9. Kaori Utatsuki – One small day -The Front Line Covers-
10. KOTOKO – Belvedia -The Front Line Covers-
11. MELL – Disintegration -The Front Line Covers-
12. Kaori Utatsuki – Dream to new world -The Front Line Covers-

If I had to describe this album in one word, it would be refreshing. Gone are the days of Kazuya Takase’s cheap sounding string synths and production hailing from the Dancemania era. Some of the songs in this compilation were due for a much needed update with fuller sounds and new arrangements. The  “Love Planet Five” lineup would be covering I’ve songs that helped the collective rocket to their popularity. Songs from the hallowed compilations of Regret, Verge and Disintegration reinterpreted for a new generation of I’ve fans.

In a way, this CD was a long time coming because I’ve previously shown that it is adept at reinterpreting their older songs  – in some cases even surpassing the original. (C-LICK and Mixed Up are good examples.) Very rarely has it gone wrong. So really, this compilation had nothing to lose if they kept to the same standard.

Despite their previous accomplishments, part of me was hesitant. The album came at a time in which the quality of I’ve’s major releases were wavering. 2008 had some of the strongest I’ve releases of recent times (SAVIA, MELLSCOPE, BLAZE) and yet the year was ending with the lazy PSI-Missing, the hopelessly vapid U Make Ai Dream and the start of some bad Red fraction rehashes that was KILL. There was a sense of foreboding since I was unimpressed with the majority of the remix album master groove circle. So The Front Line Covers could be excellent or just a complete flop.

But I was in for a pleasant surprise as The Front Line Covers delivered and in style.
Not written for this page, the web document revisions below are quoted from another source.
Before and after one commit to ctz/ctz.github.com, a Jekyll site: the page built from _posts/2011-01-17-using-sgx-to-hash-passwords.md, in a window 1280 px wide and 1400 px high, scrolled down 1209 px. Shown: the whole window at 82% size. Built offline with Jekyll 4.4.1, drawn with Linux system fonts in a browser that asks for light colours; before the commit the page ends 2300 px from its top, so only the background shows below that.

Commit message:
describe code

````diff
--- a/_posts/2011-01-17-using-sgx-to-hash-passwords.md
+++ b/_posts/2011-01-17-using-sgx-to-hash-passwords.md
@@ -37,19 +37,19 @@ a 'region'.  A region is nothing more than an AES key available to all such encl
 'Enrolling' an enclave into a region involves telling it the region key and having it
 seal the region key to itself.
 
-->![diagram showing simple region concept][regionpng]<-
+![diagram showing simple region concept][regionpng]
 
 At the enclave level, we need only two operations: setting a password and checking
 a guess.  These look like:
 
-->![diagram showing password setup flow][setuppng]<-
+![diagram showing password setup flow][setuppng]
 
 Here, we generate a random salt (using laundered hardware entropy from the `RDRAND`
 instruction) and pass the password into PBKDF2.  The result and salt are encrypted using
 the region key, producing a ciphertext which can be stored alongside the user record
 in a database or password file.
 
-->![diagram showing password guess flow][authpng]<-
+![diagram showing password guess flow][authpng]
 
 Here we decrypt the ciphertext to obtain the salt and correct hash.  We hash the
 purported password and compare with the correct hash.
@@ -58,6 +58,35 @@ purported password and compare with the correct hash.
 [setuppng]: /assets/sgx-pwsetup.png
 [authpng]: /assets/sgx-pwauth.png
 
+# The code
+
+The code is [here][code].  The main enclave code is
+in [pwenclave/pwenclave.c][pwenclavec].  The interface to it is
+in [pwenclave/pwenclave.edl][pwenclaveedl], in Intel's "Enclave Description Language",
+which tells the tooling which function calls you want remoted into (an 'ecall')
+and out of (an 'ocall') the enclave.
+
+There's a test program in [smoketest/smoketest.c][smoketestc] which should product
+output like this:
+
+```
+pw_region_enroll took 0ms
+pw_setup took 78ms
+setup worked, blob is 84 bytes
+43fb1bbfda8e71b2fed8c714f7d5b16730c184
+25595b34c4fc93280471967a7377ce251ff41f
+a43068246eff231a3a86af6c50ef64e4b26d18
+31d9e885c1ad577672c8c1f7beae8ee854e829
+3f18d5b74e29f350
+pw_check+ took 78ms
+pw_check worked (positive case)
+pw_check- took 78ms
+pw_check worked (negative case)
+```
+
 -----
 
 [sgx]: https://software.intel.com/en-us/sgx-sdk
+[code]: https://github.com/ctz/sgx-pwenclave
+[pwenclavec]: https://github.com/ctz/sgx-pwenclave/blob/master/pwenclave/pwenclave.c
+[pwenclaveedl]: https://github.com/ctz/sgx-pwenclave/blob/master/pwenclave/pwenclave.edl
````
The tracks have been injected with the characteristics of each respective singer rather than just a backing track with some vocals thrown over it and it is a treat to listen to. And while some of the arrangements are not as interesting as I had hope (KOTOKO’s Belvedia springs to mind, the song is listenable and pleasant enough but slightly flat in execution.) but as this was a return to the doujinshi scene in which I’ve was born from, the arrangements are more unusual than what would have been found in their more mainstream Geneon releases.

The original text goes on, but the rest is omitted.